  1. ^ Timothy Blanning, The French Revolutionary Wars, New York, Oxford University Press, pp. 41–59.
  2. ^ Blanning, pp. 200–280.
  3. ^ Blanning, p. 200.
  4. ^ James R. Arnold, Marengo and Hohenlinden: Napoleon's Rise to Power, Pen & Sword Military, 2005, pp. 197–199.
  5. ^ Arnold, 199–201
  6. ^ W.M. Sloane, Life of Napoleon. France, 1896, p. 109.
  7. ^ Sloane, 109
  8. ^ Sloane, pp. 109–110.
  9. ^ Digby Smith, Napoleonic Wars Databook. London: Greenhill Press, 1998, p. 178.
  10. ^ History, p. 183.
  11. ^ Smith, p. 177.
  12. ^ Extract of a letter from Gen. Moreau to the Minister of War, Neresheim, June 20. The London Chronicle. vol. 87., Found in Willem Lodewyk, Van-Es, The Life of Napoleon Buonaparte ...: With a Concise History of the Events W. Day, 1810 – France, pp. 31–35.
  13. ^ Baron Antoine-Henri Jomini, The Art of War, Wilder Publications, 2008, p. 173. Originally published in English in 1862.
  14. ^ a b Smith, 178.
  15. ^ a b c d e f g Extract of a letter from Gen. Moreau...
  16. ^ Jomini, p. 173.

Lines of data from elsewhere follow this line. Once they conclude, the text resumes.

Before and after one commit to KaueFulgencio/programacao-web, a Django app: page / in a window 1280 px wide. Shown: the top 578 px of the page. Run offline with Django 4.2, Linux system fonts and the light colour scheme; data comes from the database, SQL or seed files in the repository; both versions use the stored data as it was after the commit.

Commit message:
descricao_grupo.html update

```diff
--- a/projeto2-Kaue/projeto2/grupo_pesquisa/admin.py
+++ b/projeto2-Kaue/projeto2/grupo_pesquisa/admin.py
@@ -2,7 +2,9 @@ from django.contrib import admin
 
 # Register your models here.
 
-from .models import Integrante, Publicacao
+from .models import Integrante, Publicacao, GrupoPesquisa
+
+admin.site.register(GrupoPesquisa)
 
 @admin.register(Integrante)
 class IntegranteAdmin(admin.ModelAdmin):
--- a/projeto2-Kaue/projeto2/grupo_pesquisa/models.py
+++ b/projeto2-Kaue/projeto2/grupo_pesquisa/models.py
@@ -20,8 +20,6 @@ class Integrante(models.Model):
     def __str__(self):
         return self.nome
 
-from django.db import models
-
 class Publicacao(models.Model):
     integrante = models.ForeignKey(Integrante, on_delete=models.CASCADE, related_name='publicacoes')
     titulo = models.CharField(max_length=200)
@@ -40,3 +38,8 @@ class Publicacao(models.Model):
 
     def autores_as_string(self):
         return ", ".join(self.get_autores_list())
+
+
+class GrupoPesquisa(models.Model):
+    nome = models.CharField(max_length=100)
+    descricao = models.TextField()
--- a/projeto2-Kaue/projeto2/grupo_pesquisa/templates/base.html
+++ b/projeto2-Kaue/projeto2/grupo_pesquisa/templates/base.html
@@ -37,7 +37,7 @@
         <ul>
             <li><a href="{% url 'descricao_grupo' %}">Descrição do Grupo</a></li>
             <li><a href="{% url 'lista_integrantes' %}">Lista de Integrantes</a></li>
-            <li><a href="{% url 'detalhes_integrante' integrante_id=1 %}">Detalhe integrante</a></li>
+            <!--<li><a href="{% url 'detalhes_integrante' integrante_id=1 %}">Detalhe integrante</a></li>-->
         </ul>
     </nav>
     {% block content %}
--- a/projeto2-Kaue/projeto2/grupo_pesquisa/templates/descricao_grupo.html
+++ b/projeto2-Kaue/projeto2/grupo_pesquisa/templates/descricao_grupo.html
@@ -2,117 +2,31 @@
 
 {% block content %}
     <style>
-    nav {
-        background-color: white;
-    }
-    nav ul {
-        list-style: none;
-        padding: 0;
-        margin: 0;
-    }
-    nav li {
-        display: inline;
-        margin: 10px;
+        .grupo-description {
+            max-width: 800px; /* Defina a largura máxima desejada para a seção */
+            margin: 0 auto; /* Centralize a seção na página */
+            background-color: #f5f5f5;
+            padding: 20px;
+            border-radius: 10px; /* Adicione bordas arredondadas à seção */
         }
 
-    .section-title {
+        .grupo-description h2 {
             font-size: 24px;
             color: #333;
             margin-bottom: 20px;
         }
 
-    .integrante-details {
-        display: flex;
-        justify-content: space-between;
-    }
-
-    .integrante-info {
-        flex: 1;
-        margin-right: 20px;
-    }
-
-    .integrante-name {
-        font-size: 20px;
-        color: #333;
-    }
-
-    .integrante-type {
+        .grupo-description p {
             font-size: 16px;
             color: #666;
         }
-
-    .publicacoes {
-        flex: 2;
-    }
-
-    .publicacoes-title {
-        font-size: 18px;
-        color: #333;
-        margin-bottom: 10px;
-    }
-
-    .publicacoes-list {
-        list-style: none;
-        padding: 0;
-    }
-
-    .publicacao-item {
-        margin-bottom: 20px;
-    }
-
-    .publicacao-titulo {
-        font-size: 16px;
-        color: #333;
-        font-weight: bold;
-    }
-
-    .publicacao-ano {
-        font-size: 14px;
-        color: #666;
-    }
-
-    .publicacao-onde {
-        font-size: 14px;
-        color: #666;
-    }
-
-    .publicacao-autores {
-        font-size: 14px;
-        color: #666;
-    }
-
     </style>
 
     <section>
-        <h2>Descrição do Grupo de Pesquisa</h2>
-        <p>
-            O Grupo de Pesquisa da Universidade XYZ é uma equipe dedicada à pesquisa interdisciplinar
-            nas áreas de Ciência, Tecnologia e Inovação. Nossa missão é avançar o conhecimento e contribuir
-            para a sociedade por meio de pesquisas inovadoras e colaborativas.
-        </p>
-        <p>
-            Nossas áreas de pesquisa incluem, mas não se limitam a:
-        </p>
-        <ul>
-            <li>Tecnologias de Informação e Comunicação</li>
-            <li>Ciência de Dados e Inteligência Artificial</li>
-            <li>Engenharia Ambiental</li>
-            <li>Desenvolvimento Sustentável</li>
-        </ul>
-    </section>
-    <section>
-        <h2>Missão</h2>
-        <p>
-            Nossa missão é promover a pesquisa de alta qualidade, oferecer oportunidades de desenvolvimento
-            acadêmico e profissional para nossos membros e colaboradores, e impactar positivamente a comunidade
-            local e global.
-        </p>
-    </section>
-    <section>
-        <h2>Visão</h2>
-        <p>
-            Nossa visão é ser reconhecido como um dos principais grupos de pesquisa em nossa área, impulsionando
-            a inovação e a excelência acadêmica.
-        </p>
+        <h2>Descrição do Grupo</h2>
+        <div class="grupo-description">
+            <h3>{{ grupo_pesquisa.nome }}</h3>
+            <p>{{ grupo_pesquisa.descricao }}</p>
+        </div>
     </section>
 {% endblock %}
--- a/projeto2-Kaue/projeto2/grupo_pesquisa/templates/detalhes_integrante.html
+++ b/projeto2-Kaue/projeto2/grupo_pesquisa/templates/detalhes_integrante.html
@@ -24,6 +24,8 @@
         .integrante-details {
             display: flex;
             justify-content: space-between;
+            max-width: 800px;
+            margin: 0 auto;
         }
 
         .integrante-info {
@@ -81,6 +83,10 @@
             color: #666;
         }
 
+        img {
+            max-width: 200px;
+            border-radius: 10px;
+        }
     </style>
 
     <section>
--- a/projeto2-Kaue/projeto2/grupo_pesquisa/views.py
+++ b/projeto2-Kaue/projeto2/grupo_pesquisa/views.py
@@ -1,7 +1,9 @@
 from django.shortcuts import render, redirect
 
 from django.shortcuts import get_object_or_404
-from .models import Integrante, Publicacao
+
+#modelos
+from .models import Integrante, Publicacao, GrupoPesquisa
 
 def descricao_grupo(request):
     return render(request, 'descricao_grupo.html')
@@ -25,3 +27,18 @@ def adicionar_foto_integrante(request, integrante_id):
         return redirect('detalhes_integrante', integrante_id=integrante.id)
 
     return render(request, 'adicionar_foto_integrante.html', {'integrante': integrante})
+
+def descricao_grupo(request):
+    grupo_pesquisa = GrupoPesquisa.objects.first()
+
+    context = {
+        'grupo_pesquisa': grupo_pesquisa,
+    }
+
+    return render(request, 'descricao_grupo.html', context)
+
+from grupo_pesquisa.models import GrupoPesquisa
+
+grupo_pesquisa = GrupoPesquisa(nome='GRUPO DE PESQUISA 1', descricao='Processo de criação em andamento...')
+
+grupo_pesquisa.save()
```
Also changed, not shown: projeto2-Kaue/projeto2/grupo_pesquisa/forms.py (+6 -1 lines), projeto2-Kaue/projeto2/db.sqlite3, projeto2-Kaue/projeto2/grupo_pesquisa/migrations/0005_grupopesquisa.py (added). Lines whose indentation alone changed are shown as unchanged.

  17. ^ David Eggenberger, "Höchstädt II", An Encyclopedia of Battles, Dover Publications, 2014, p. 193.
  18. ^ "Höchstädt", History of the Wars of the French Revolution: Including Sketches of the Civil History of Great Britain and France, from the Revolutionary Movements, 1788, to the Restoration of a General Peace, 1815, Kuhl, France, 1820, p. 181.
  19. ^ Arnold, pp. 205, 213.
  20. ^ Gregory Fremont Barnes. Napoleon Bonaparte. Osprey Publishing, 2012, p. 73.
  21. ^ Rothenberg, pp. 43–44.

Sources[edit]

Books and encyclopedia[edit]